Each month learners regularly discover new books in the studio library. For example, in the spring, books about insects and spring complement the work they find around the studio. Learners will also find books exploring the culture and geography of whichever continent they're currently studying. All learners have access to a library in our studio on the first floor. Learners who nap after lunch in the garden level also have their own rotating selection of books to peruse before drifting off to sleep!
Learners do so much work throughout the day. It is important they have adequate rest and nutrition. Part of this involves making and enjoying snacks in the morning and afternoon!
As learners work towards their goals, their journeys are not always linear; there are ebbs and flows. So what do learners do when they hit a wall, need support, or have questions? In the Elementary Studio, we use the 3Bs before the G process.
The moveable alphabet is a set of small wooden letters that learners can use to form words. It is a quintessential Montessori material. It allows learners to begin writing after they have developed familiarity with all the sounds of the alphabet and before they have mastered writing with a pencil.
Learners' first foray into phonics begins with the sandpaper letters. They learn consonants via their pronunciation instead of the letter name. For instance, “t” is only ever referred to as “ttt” in the studio and never “tee.” Thus learners become familiar with actual letter sounds as opposed to letter names, which rarely correspond to their actual pronunciation. This also applies for vowels. However, in the beginning stages we only learn the “short” vowel sounds like the “a” in “bat” or “i’ in “bin.” Once learners have mastered one sound per letter they are ready to move on to using the moveable alphabet. It is by using the moveable alphabet that learners will be introduced to long vowel sounds and the various blends and combinations of sounds in phonics.
Learners primarily use the moveable alphabet with the language drawers. Learners first begin with the red drawers. In the first red drawer, learners find a handful of pictures. They use the moveable alphabet to label each picture. In this early stage, words will be very short such as “cat” or “hat.” These words are ideal since their spelling is highly phonetic and more consistent with learners’ basic letter knowledge.
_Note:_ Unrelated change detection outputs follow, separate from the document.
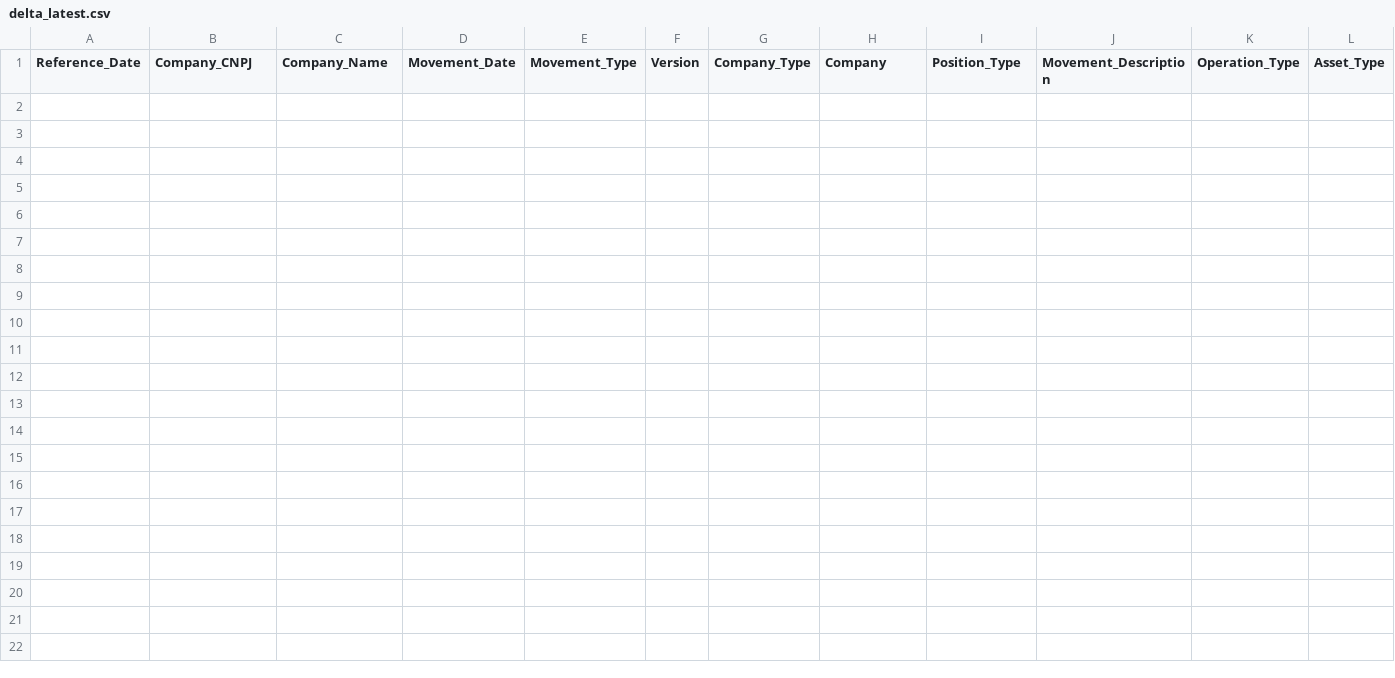
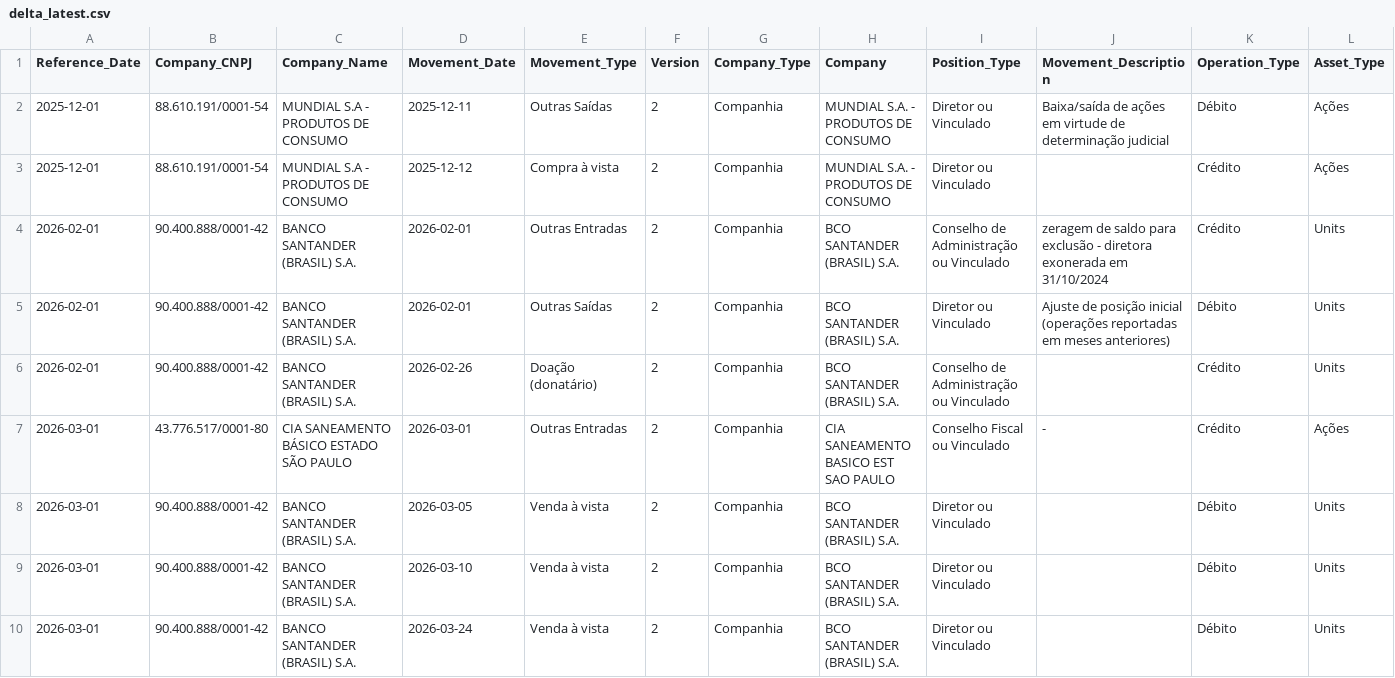
Before and after one commit to lbarretos/cvm-alerts, a CSV file: datasets/delta_latest.csv, drawn as a sheet; only a part is shown; rows hold the shown columns only; the diff names each change by its address in the sheet, - before the commit and + after, or states it on an @@ line.

```diff
--- a/datasets/delta_latest.csv
+++ b/datasets/delta_latest.csv
+row 2: 2025-12-01 | 88.610.191/0001-54 | MUNDIAL S.A - PRODUTOS DE CONSUMO | 2025-12-11 | Outras Saídas | 2 | Companhia | MUNDIAL S.A. - PRODUTOS DE CONSUMO | Diretor ou Vinculado | Baixa/saída de ações em virtude de determinação judicial | Débito | Ações
+row 3: 2025-12-01 | 88.610.191/0001-54 | MUNDIAL S.A - PRODUTOS DE CONSUMO | 2025-12-12 | Compra à vista | 2 | Companhia | MUNDIAL S.A. - PRODUTOS DE CONSUMO | Diretor ou Vinculado |  | Crédito | Ações
+row 4: 2026-02-01 | 90.400.888/0001-42 | BANCO SANTANDER (BRASIL) S.A. | 2026-02-01 | Outras Entradas | 2 | Companhia | BCO SANTANDER (BRASIL) S.A. | Conselho de Administração ou Vinculado | zeragem de saldo para exclusão - diretora exonerada em 31/10/2024 | Crédito | Units
+row 5: 2026-02-01 | 90.400.888/0001-42 | BANCO SANTANDER (BRASIL) S.A. | 2026-02-01 | Outras Saídas | 2 | Companhia | BCO SANTANDER (BRASIL) S.A. | Diretor ou Vinculado | Ajuste de posição inicial (operações reportadas em meses anteriores) | Débito | Units
+row 6: 2026-02-01 | 90.400.888/0001-42 | BANCO SANTANDER (BRASIL) S.A. | 2026-02-26 | Doação (donatário) | 2 | Companhia | BCO SANTANDER (BRASIL) S.A. | Conselho de Administração ou Vinculado |  | Crédito | Units
+row 7: 2026-03-01 | 43.776.517/0001-80 | CIA SANEAMENTO BÁSICO ESTADO SÃO PAULO | 2026-03-01 | Outras Entradas | 2 | Companhia | CIA SANEAMENTO BASICO EST SAO PAULO | Conselho Fiscal ou Vinculado | - | Crédito | Ações
+row 8: 2026-03-01 | 90.400.888/0001-42 | BANCO SANTANDER (BRASIL) S.A. | 2026-03-05 | Venda à vista | 2 | Companhia | BCO SANTANDER (BRASIL) S.A. | Diretor ou Vinculado |  | Débito | Units
+row 9: 2026-03-01 | 90.400.888/0001-42 | BANCO SANTANDER (BRASIL) S.A. | 2026-03-10 | Venda à vista | 2 | Companhia | BCO SANTANDER (BRASIL) S.A. | Diretor ou Vinculado |  | Débito | Units
+row 10: 2026-03-01 | 90.400.888/0001-42 | BANCO SANTANDER (BRASIL) S.A. | 2026-03-24 | Venda à vista | 2 | Companhia | BCO SANTANDER (BRASIL) S.A. | Diretor ou Vinculado |  | Débito | Units
```
Also changed, not shown: 3 other files.
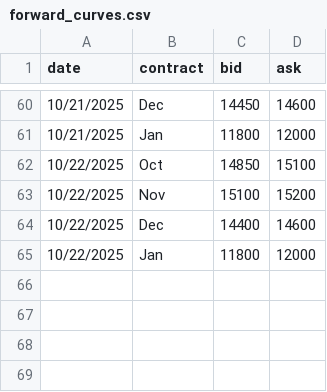
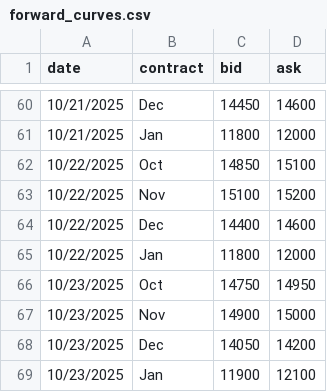
Before and after one commit to WouterVossen/PMX, a CSV file: data/forward_curves.csv, drawn as a sheet; only a part is shown, gaps mark what is left out; the diff names each change by its address in the sheet, - before the commit and + after, or states it on an @@ line.

Commit message:
Update forward_curves.csv

```diff
--- a/data/forward_curves.csv
+++ b/data/forward_curves.csv
+row 66: 10/23/2025 | Oct | 14750 | 14950
+row 67: 10/23/2025 | Nov | 14900 | 15000
+row 68: 10/23/2025 | Dec | 14050 | 14200
+row 69: 10/23/2025 | Jan | 11900 | 12100
```
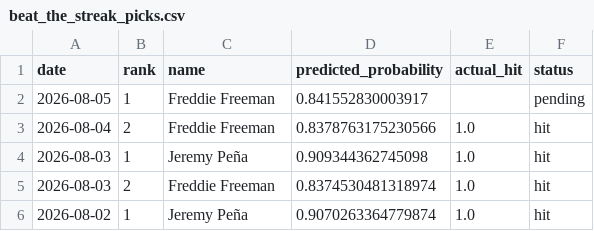
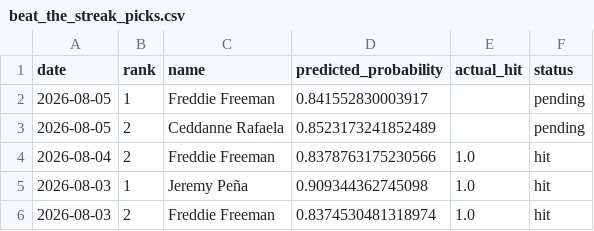
Before and after one commit to JMerchen/mlb_metrics, a CSV file: docs/data/beat_the_streak_picks.csv, drawn as a sheet; only a part is shown; the shorter side is filled out with more unchanged rows.

```diff
--- a/docs/data/beat_the_streak_picks.csv
+++ b/docs/data/beat_the_streak_picks.csv
@@ -2,2 +2,3 @@ date,rank,name,predicted_probability,actual_hit,status
 2026-08-05,1,Freddie Freeman,0.841552830003917,,pending
+2026-08-05,2,Ceddanne Rafaela,0.8523173241852489,,pending
 2026-08-04,2,Freddie Freeman,0.8378763175230566,1.0,hit
```
Also changed, not shown: data/predictions/predictions.csv, docs/data/beat_the_streak_summary_by_version.csv, 1 other file.
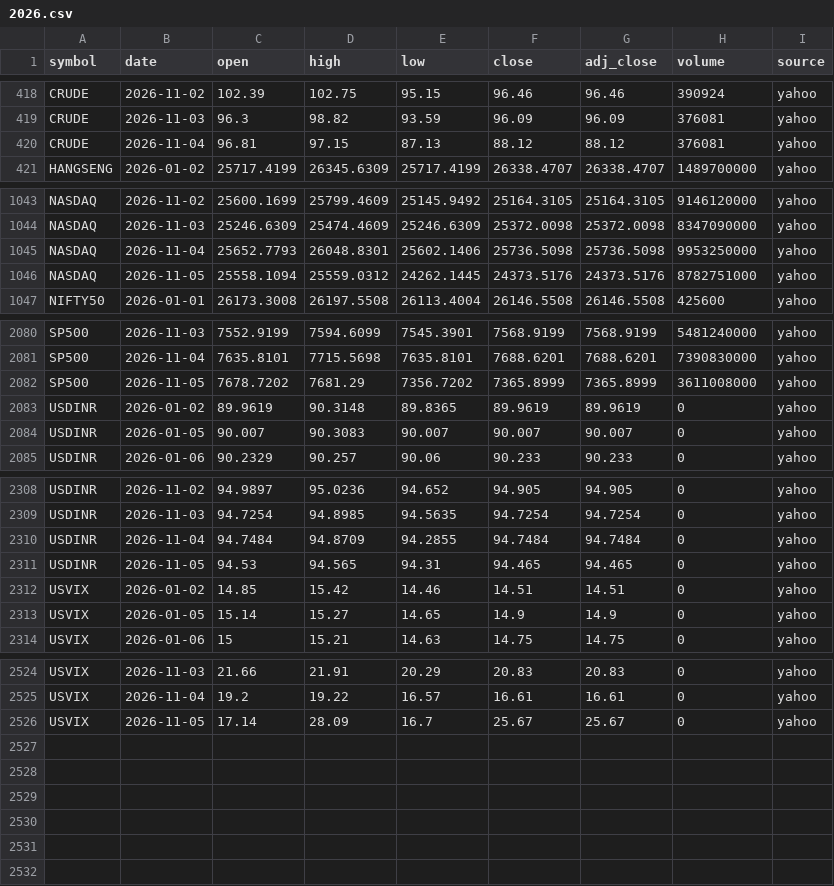
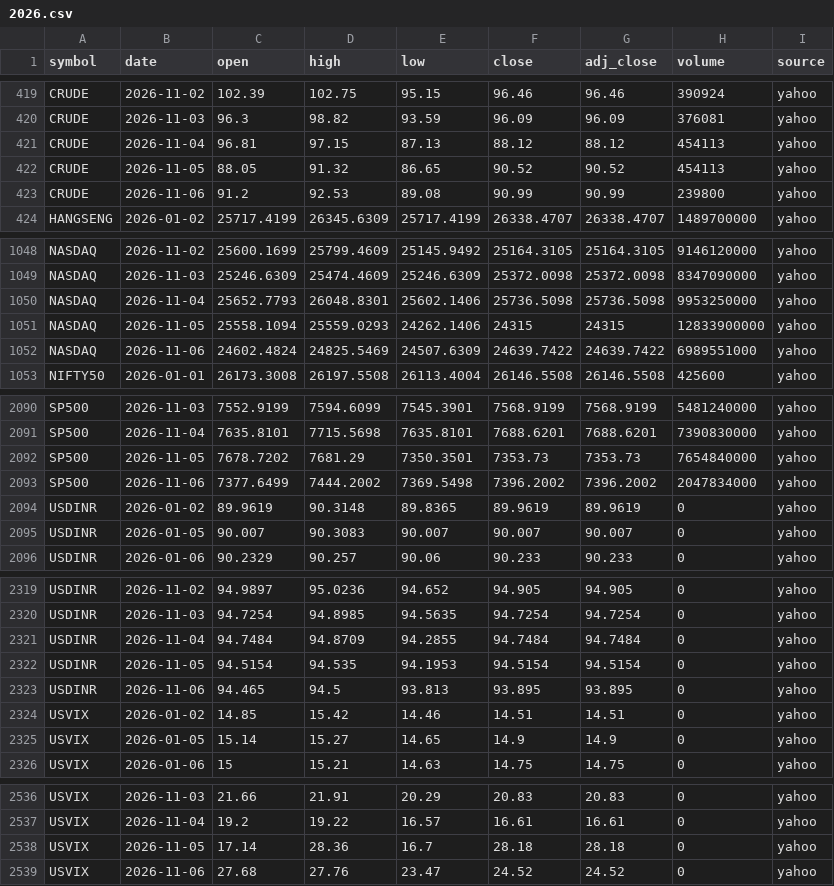
Before and after one commit to san1eev1/Stock-predictor, a CSV file: indices/2026.csv, drawn as a sheet; only a part is shown, gaps mark what is left out; the diff covers the shown part only.

```diff
--- a/indices/2026.csv
+++ b/indices/2026.csv
@@ -419,3 +420,5 @@ CRUDE,2026-11-02,102.39,102.75,95.15,96.46,96.46,390924,yahoo
 CRUDE,2026-11-03,96.3,98.82,93.59,96.09,96.09,376081,yahoo
-CRUDE,2026-11-04,96.81,97.15,87.13,88.12,88.12,376081,yahoo
+CRUDE,2026-11-04,96.81,97.15,87.13,88.12,88.12,454113,yahoo
+CRUDE,2026-11-05,88.05,91.32,86.65,90.52,90.52,454113,yahoo
+CRUDE,2026-11-06,91.2,92.53,89.08,90.99,90.99,239800,yahoo
 HANGSENG,2026-01-02,25717.4199,26345.6309,25717.4199,26338.4707,26338.4707,1489700000,yahoo
@@ -1045,3 +1050,4 @@ NASDAQ,2026-11-03,25246.6309,25474.4609,25246.6309,25372.0098,25372.0098,8347090
 NASDAQ,2026-11-04,25652.7793,26048.8301,25602.1406,25736.5098,25736.5098,9953250000,yahoo
-NASDAQ,2026-11-05,25558.1094,25559.0312,24262.1445,24373.5176,24373.5176,8782751000,yahoo
+NASDAQ,2026-11-05,25558.1094,25559.0293,24262.1406,24315,24315,12833900000,yahoo
+NASDAQ,2026-11-06,24602.4824,24825.5469,24507.6309,24639.7422,24639.7422,6989551000,yahoo
 NIFTY50,2026-01-01,26173.3008,26197.5508,26113.4004,26146.5508,26146.5508,425600,yahoo
@@ -2081,3 +2091,4 @@ SP500,2026-11-03,7552.9199,7594.6099,7545.3901,7568.9199,7568.9199,5481240000,ya
 SP500,2026-11-04,7635.8101,7715.5698,7635.8101,7688.6201,7688.6201,7390830000,yahoo
-SP500,2026-11-05,7678.7202,7681.29,7356.7202,7365.8999,7365.8999,3611008000,yahoo
+SP500,2026-11-05,7678.7202,7681.29,7350.3501,7353.73,7353.73,7654840000,yahoo
+SP500,2026-11-06,7377.6499,7444.2002,7369.5498,7396.2002,7396.2002,2047834000,yahoo
 USDINR,2026-01-02,89.9619,90.3148,89.8365,89.9619,89.9619,0,yahoo
@@ -2310,3 +2321,4 @@ USDINR,2026-11-03,94.7254,94.8985,94.5635,94.7254,94.7254,0,yahoo
 USDINR,2026-11-04,94.7484,94.8709,94.2855,94.7484,94.7484,0,yahoo
-USDINR,2026-11-05,94.53,94.565,94.31,94.465,94.465,0,yahoo
+USDINR,2026-11-05,94.5154,94.535,94.1953,94.5154,94.5154,0,yahoo
+USDINR,2026-11-06,94.465,94.5,93.813,93.895,93.895,0,yahoo
 USVIX,2026-01-02,14.85,15.42,14.46,14.51,14.51,0,yahoo
@@ -2525,2 +2537,3 @@ USVIX,2026-11-03,21.66,21.91,20.29,20.83,20.83,0,yahoo
 USVIX,2026-11-04,19.2,19.22,16.57,16.61,16.61,0,yahoo
-USVIX,2026-11-05,17.14,28.09,16.7,25.67,25.67,0,yahoo
+USVIX,2026-11-05,17.14,28.36,16.7,28.18,28.18,0,yahoo
+USVIX,2026-11-06,27.68,27.76,23.47,24.52,24.52,0,yahoo
```
Also changed, not shown: 7 added rows elsewhere in this file, corporate_actions.csv, earnings.csv, 9 other files.
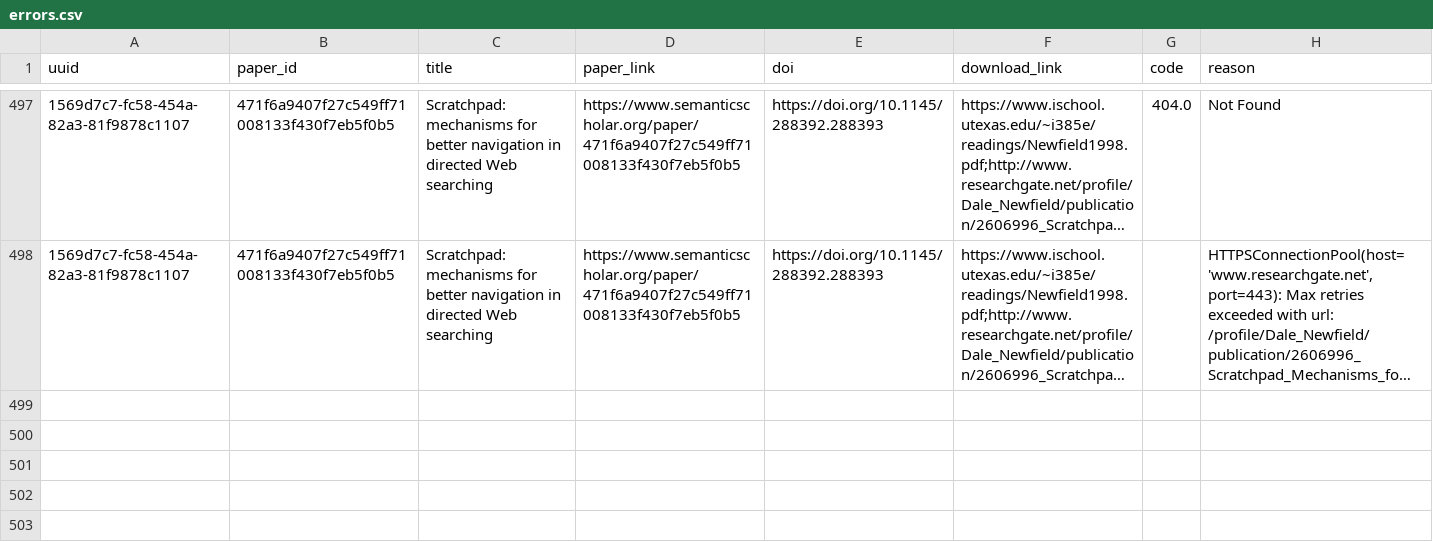
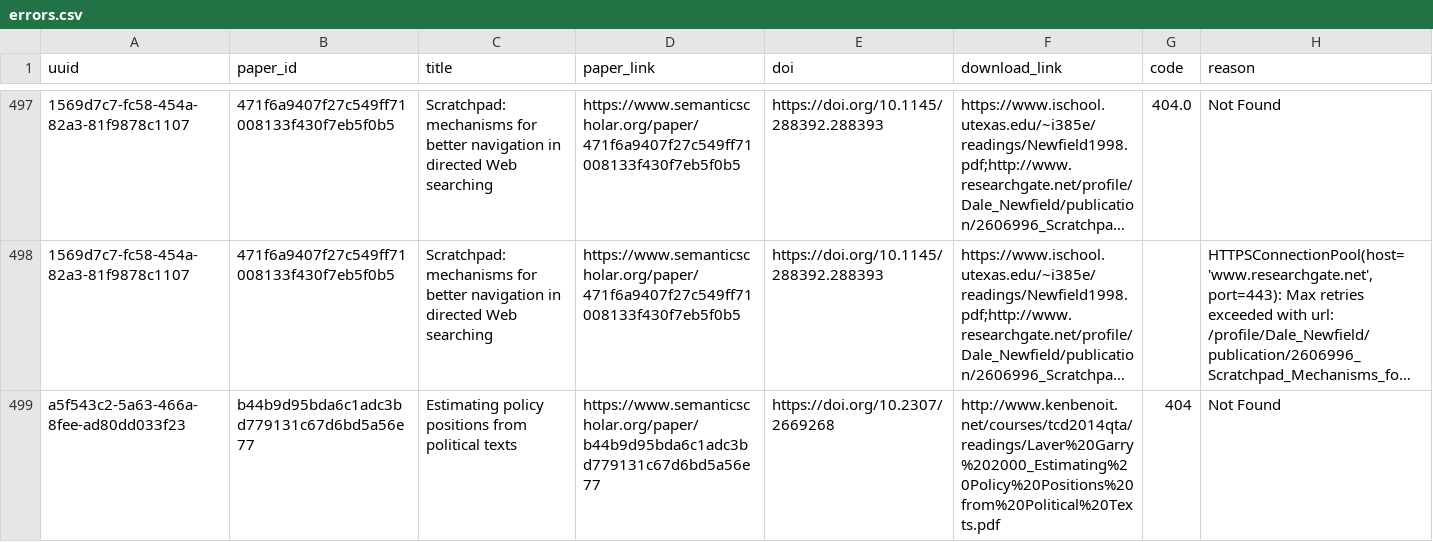
Before and after one commit to dev-SR/research-paper-downloader-pdf, a CSV file: data/info/errors.csv, drawn as a sheet; only a part is shown, gaps mark what is left out; long unchanged cells end in …; the diff names each change by its address in the sheet, - before the commit and + after, or states it on an @@ line.

Commit message:
2717 papers downloaded

```diff
--- a/data/info/errors.csv
+++ b/data/info/errors.csv
+row 499: a5f543c2-5a63-466a-8fee-ad80dd033f23 | b44b9d95bda6c1adc3bd779131c67d6bd5a56e77 | Estimating policy positions from political texts | https://www.semanticscholar.org/paper/b44b9d95bda6c1adc3bd779131c67d6bd5a56e77 | https://doi.org/10.2307/2669268 | http://www.kenbenoit.net/courses/tcd2014qta/readings/Laver%20Garry%202000_Estimating%20Policy%20Positions%20from%20Political%20Texts.pdf | 404 | Not Found
```
Also changed, not shown: 3 other files.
Guides will then give the learners “control cards” with each spelling and invite the learners to compare these with their own writing. In this way, learners learn to self-correct as well as practice their reading skills.
In order to further expand on their nascent reading skills the drawer contains a small booklet of words incorporating the same sounds they practiced in their label making. After they read this small book to a guide, learners mark they have completed the drawer and have qualified to advance to the next one! Learners will continue advancing through each red drawer until they reach the seventh drawer. Learners will then work through the orange drawers and additional color drawers in the same fashion until they complete the entire set!
Learners also use the moveable alphabet in other contexts. For example, learners enjoy using the moveable alphabet during map-making work. After learners draw and paint each map, they query the guide for continent or country names. Learners then use their internal bank of sounds to write. While their spellings may not replicate standard spelling at this point, this is not the goal. The aim of this work is to develop learners’ confidence in writing and listening. For example, learners might hear “Canada” and spell it as “Canidu.” Phonetically speaking, this is right on target and we do not correct it at this time.
Ultimately, the moveable alphabet is beloved by learners not only because it offers great sensory feedback, but because it also allows them to explore writing without the added challenge of penmanship. Handwriting is its own challenge and learners work on this separately so as to create more opportunities for success!